Last night marked my final Lantern Night ceremony as an undergraduate. The second of our four annual traditions, Lantern Night is perhaps our most iconic. During the event, first-years file into the pitch-black Cloisters, sing a couple songs in Greek, and receive their lanterns, their light of knowledge, if you will. My Lantern Night was on Halloween (!), but the following year I participated in the event as a “runner” – sophomores who literally sprint through aisles of first-years to distribute lanterns. This was my first time observing the procession from the roof of the Cloisters. Watching Lantern Night is not unlike a college football marching band – it’s highly synchronized and quite elaborate. While it is our oldest tradition, it’s also one of the harder ones to explain. As I always say on my Admissions tours, no matter how many times I explain it, I can never quite capture the beauty and, for lack of a better term, magic of it all. For me, Lantern Night symbolizes Bryn Mawr’s self-sustaining environment that is governed solely by women, eternally guiding each other towards a common goal of equality and inclusion.

Lantern Night 2011 - I had to run and deliver lanterns in the snow! Not ideal conditions, but still beautiful. The long exposure time of this photo is deceptive - it really is total darkness!

Lantern Night 2011 – I had to run and deliver lanterns in the snow! Not ideal conditions, but still beautiful. The long exposure time of this photo is deceptive – it really is total darkness!

Lantern Night 2010 & 2013

Lantern Night 2010 & 2013

Remembering Professor McKim-Smith

It’s with a heavy heart I write this post in memoriam of Professor Gridley McKim-Smith, an amazing woman, scholar and mentor. News of her passing was just relayed to the Bryn Mawr community, the weight of which I’m still processing.

Professor McKim-Smith has been an invaluable presence at Bryn Mawr since her arrival in 1982. Her passion for the arts and cultures of Latin America and Baroque Spain was inherent and never lost on her students. I had the pleasure of taking her course Material Identities in Latin America 1820-2010 in the fall of my sophomore year. Professor McKim-Smith guided us on lively field trips to the Philadelphia Museum of Art, MoMA, and El Museo del Barrio. Her lectures were dynamic, engaging, and above all, inspiring.

I am also lucky to have known her as a mentor. Professor McKim-Smith was always an invaluable resource in contemplating research topics and sources. I cherish the moments I spent in her office, sharing ideas and exchanging stories. She had encouraged me to apply for the combined AB/MA program and went out of her way to connect me with colleagues in fields I hope to pursue post-graduation. I had looked forward to taking more courses with her this spring and into next year as a graduate student.
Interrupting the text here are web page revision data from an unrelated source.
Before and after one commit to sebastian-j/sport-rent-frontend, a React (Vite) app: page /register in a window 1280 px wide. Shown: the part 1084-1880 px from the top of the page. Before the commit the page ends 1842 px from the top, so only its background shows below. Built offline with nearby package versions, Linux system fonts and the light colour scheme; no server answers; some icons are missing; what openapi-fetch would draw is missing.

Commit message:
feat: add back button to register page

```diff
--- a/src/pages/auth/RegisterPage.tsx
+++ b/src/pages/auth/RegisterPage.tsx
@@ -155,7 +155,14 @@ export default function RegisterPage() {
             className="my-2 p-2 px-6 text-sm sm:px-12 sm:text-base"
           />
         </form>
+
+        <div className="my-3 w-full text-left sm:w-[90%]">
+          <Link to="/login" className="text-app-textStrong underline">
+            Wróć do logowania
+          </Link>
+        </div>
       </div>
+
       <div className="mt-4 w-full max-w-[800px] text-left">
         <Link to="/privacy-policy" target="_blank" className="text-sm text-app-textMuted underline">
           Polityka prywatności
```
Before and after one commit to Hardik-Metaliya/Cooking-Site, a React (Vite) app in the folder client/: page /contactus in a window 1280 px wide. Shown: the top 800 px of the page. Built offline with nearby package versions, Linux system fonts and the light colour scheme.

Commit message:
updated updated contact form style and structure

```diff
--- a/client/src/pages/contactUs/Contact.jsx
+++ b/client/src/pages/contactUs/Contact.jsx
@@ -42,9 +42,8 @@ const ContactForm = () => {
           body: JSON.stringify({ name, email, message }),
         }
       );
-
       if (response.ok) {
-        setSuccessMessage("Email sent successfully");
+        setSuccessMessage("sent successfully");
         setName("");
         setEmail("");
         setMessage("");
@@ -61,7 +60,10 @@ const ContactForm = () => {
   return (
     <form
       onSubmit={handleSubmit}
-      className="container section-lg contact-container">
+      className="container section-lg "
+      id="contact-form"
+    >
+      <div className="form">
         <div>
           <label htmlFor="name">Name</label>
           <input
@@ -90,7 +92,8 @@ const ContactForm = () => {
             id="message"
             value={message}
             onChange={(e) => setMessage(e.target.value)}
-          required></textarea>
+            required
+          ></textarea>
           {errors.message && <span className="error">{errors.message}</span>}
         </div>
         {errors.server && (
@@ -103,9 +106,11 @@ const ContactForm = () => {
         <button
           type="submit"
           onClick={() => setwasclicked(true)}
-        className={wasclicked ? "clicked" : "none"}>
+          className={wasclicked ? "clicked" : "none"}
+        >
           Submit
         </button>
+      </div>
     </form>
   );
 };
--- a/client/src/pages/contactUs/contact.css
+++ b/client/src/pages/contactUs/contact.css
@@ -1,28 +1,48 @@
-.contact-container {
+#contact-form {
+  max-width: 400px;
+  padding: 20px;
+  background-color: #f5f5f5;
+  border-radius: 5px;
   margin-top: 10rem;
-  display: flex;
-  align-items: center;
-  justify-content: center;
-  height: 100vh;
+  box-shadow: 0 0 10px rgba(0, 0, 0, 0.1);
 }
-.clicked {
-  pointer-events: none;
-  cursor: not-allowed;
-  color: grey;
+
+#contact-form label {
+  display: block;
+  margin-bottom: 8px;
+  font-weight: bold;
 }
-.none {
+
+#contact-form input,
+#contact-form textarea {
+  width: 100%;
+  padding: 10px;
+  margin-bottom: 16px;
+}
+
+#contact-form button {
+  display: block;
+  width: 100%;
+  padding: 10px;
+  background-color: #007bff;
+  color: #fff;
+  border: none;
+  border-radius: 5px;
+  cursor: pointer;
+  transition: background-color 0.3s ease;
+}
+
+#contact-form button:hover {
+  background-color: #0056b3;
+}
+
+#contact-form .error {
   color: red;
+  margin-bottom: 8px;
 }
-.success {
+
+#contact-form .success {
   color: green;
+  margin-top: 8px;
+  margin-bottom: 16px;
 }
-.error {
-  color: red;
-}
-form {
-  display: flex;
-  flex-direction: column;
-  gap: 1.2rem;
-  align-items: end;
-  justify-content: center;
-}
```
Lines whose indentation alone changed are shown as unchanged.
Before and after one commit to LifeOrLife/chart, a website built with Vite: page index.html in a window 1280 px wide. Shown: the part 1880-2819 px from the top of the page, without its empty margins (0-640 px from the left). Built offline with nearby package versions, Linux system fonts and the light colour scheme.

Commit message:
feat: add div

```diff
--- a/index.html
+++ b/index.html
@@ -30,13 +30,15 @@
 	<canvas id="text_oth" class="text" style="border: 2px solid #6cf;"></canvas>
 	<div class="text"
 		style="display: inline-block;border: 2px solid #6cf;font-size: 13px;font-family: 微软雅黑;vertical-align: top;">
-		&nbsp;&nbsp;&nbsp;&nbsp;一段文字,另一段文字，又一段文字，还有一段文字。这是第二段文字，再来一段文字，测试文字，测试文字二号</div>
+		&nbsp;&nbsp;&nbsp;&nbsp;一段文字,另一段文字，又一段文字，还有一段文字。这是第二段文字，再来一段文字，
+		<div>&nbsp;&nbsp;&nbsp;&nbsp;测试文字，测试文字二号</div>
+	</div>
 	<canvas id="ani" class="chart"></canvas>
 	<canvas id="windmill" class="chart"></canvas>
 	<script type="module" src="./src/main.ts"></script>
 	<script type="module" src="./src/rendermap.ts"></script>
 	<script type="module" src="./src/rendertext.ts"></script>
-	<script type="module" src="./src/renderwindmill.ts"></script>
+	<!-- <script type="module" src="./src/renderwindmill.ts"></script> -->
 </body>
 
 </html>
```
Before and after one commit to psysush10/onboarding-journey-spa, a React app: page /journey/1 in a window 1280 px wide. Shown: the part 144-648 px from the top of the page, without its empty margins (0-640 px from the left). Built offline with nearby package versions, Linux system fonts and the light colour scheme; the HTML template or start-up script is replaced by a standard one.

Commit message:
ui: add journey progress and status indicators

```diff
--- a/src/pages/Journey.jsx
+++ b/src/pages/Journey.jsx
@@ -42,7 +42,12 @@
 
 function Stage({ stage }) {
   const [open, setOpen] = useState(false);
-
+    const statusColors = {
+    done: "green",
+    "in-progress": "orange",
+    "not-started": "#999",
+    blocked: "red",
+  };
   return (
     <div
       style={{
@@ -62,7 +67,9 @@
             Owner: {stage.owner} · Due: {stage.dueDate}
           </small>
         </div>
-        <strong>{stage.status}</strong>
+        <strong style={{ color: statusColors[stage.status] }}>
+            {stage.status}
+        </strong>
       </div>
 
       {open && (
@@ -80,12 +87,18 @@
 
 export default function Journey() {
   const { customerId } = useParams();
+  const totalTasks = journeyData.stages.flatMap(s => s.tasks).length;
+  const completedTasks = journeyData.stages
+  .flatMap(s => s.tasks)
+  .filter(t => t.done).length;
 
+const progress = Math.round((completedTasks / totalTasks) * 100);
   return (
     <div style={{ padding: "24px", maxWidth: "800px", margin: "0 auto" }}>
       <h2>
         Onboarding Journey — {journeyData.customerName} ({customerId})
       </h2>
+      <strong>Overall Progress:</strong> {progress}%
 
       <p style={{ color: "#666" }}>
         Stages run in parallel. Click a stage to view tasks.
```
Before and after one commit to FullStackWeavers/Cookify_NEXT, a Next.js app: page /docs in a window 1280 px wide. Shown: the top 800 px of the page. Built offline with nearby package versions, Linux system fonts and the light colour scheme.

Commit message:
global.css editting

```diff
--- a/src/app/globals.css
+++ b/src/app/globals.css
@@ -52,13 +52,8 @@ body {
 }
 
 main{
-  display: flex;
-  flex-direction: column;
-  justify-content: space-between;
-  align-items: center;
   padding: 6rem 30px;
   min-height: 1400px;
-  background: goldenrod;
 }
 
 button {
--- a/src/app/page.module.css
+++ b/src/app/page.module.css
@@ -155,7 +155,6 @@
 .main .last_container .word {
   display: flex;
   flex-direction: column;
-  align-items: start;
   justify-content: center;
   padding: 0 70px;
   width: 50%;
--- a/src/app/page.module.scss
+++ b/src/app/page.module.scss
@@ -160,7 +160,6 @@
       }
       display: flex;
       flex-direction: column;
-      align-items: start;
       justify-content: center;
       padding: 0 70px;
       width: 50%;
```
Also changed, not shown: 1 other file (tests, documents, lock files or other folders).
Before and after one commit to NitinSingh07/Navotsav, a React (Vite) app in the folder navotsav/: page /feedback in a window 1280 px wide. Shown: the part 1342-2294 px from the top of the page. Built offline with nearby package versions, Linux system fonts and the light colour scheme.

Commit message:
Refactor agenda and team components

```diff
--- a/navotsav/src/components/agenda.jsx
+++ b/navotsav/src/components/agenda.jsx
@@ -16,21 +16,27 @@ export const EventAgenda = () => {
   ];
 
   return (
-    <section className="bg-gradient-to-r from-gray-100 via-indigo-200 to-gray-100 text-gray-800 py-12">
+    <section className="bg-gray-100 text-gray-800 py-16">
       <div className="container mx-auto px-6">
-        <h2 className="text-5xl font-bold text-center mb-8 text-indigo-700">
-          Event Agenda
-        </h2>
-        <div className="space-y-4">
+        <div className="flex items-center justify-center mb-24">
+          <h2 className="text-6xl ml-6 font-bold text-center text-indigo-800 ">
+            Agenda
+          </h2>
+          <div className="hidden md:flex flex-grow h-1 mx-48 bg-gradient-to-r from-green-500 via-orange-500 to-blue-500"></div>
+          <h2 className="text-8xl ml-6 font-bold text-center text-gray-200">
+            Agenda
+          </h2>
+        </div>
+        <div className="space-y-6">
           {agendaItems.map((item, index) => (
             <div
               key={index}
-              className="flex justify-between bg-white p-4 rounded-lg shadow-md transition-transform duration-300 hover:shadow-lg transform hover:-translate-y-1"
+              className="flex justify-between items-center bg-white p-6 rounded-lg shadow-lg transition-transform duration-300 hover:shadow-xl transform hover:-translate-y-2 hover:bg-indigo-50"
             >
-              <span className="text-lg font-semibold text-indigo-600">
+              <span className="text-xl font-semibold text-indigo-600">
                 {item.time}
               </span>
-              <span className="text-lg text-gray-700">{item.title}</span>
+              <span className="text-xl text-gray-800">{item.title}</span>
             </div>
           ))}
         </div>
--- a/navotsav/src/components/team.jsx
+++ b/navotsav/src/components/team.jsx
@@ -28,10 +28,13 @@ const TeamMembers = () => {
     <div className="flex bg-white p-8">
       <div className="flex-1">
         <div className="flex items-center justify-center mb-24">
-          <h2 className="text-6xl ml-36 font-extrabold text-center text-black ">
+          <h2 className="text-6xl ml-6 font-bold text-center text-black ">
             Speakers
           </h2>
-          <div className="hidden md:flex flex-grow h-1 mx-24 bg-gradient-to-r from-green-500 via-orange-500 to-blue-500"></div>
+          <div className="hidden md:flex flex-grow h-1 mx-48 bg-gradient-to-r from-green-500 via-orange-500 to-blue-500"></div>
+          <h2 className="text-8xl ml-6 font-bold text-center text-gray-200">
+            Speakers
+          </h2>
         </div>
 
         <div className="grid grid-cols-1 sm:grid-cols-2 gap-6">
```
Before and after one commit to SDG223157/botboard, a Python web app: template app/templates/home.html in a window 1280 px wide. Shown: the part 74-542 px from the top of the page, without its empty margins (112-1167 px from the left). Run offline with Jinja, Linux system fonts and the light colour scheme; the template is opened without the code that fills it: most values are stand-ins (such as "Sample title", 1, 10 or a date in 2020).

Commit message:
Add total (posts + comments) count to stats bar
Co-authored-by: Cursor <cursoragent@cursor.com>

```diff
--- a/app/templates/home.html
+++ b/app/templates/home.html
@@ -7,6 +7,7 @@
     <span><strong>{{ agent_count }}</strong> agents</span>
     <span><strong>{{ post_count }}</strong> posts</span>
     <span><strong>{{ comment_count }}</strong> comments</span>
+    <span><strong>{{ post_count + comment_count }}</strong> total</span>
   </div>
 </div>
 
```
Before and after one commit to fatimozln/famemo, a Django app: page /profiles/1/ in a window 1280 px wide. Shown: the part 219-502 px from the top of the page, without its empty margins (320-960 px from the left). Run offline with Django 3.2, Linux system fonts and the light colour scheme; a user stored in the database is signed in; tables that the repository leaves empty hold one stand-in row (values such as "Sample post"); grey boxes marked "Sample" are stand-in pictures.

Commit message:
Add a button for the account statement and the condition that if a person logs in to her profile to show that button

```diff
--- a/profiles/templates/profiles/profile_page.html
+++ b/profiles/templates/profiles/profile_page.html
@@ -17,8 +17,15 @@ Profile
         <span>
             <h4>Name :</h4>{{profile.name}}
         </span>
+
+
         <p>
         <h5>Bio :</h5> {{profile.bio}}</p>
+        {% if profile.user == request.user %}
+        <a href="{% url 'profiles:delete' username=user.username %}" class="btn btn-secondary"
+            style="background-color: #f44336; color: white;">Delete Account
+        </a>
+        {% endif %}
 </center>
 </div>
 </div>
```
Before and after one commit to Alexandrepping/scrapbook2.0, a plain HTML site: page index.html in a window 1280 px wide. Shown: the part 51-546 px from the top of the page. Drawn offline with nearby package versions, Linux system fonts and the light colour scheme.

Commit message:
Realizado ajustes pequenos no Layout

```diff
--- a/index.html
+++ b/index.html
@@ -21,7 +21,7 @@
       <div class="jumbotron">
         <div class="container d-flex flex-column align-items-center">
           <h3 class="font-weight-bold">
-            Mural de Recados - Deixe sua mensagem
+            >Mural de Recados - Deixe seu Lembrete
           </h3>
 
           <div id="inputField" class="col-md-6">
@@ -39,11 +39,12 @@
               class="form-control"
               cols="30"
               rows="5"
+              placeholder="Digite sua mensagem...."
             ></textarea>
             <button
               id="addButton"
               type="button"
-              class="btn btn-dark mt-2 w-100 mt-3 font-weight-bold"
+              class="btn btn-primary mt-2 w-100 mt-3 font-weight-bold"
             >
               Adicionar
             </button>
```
I last saw Professor McKim-Smith on a late July afternoon in New York. I was making my way through the masses towards MoMA when I spotted her leaving the museum. She possessed an understated elegance that I had always admired. We spoke briefly about our summer adventures before comparing notes on the current New York exhibitions. She smiled and wished me luck before parting ways.

Professor McKim-Smith’s absence will be felt for many years to come. She was an immeasurable asset to the History of Art department and Bryn Mawr community at large.

In Memoriam